That’s one thing that separates them, indeed.
So is the everything-all-at-once summation of what he’s doing accurate, then, I asked? “Upon first glance it seemed accurate. I also think a huge part of what people like me do is based on ego, and weaving some caricature of a particular kind of artist and using it as a facade to sell a brand.”
It seems to be working. Glass Popcorn’s brand, as the story goes, was pushed forward by Ryder Ripps when he found him talking shit in a dump.fm chat room. Rips, who I’m pretending to have heard of before ten minutes ago, befriended him, and flew the “Art world Justin Bieber” out to New York City to perform at MOMA PS1 last year, pushing him further into the internet’s consciousness.
The art world crossover makes sense, of course, because internet rap is by necessity a sort of put-on, a commentary on rap using the language of rap to explore the boundaries of this that and the other thing. Anyway: art talk.
“I’m heavily inspired by Judith Butler’s writing about the danger of exclusion from our frames of reference,” he said, which is probably the first post-structural shout out I’ve heard in the rap game in a minute. “It’s written in such general terms and I love the idea of applying it to the way we consume art and culture, equality and inclusion is what art especially needs given the prominence of the net.”
Or, as he told Art Info at the time of his MOMA show: “We like to keep in mind the importance of keeping my music relevant and silly.” He said he’s inspired by “the sillier aspects of the cultural and counter-cultural ideas that members of my generation form and subscribe to, as well as my generation’s incredible involvement with the Internet and social media…I’m inspired by my ability to observe things about my generation that my peers don’t.”
That’s the job of an artist, right?

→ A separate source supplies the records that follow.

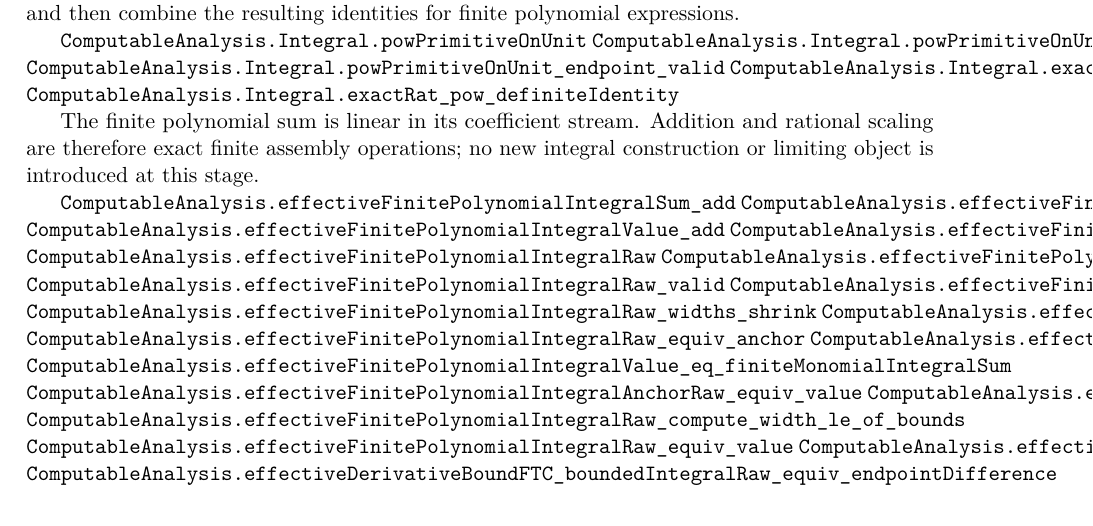
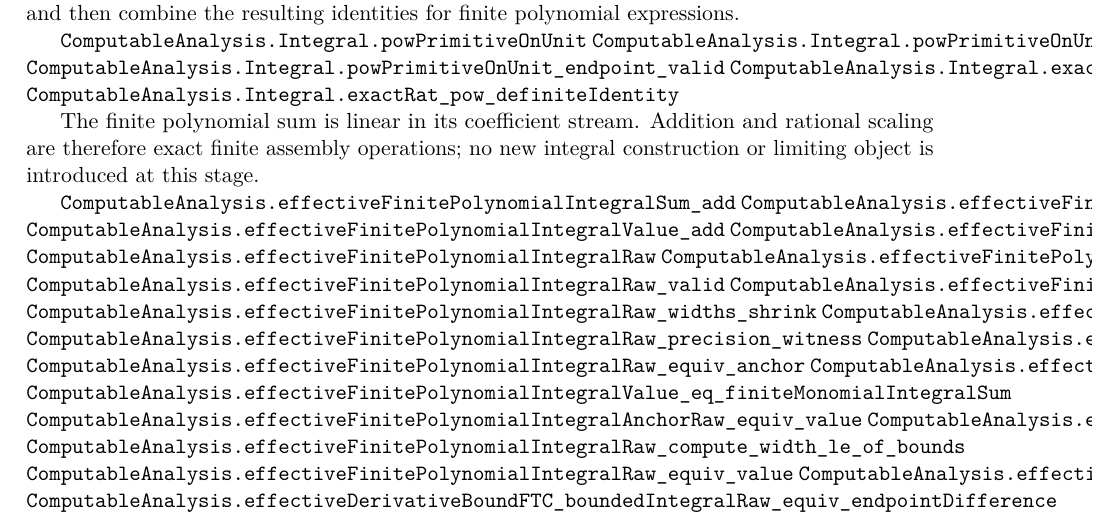
Before and after one commit to liuyao12/computable-analysis, a LaTeX thesis (blueprint/src/web.tex, which reads blueprint/src/03-integrals.tex): part of page 53 of 120, cut so that both start at the same text. Compiled offline with pdfLaTeX.

Commit message:
Expose polynomial integral precision witnesses

```diff
--- a/blueprint/src/03-integrals.tex
+++ b/blueprint/src/03-integrals.tex
@@ -1253,6 +1253,8 @@ integral construction or limiting object is introduced at this stage.
 \lean{ComputableAnalysis.effectiveFinitePolynomialIntegralAnchorRaw_valid}
 \lean{ComputableAnalysis.effectiveFinitePolynomialIntegralRaw_widths_shrink}
 \lean{ComputableAnalysis.effectiveFinitePolynomialIntegralAnchorRaw_widths_shrink}
+\lean{ComputableAnalysis.effectiveFinitePolynomialIntegralRaw_precision_witness}
+\lean{ComputableAnalysis.effectiveFinitePolynomialIntegralAnchorRaw_precision_witness}
 \lean{ComputableAnalysis.effectiveFinitePolynomialIntegralRaw_equiv_anchor}
 \lean{ComputableAnalysis.effectiveFinitePolynomialIntegralValue}
 \lean{ComputableAnalysis.effectiveFinitePolynomialIntegralValue_eq_finiteMonomialIntegralSum}
```
Also changed, not shown: 2 other files.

To observe things that your peers don’t. Also of a music writer, I suppose. Or to observe things that your peers have already dismissed, but to offer an explanation why they were wrong in doing so. I’m not saying that this is great, or that anyone will care about this song, or this meme, for more than the next couple months, but I’m saying that it exists, all of it, all at once. Stare into it. Everything you need to know about your irrelevance is in there.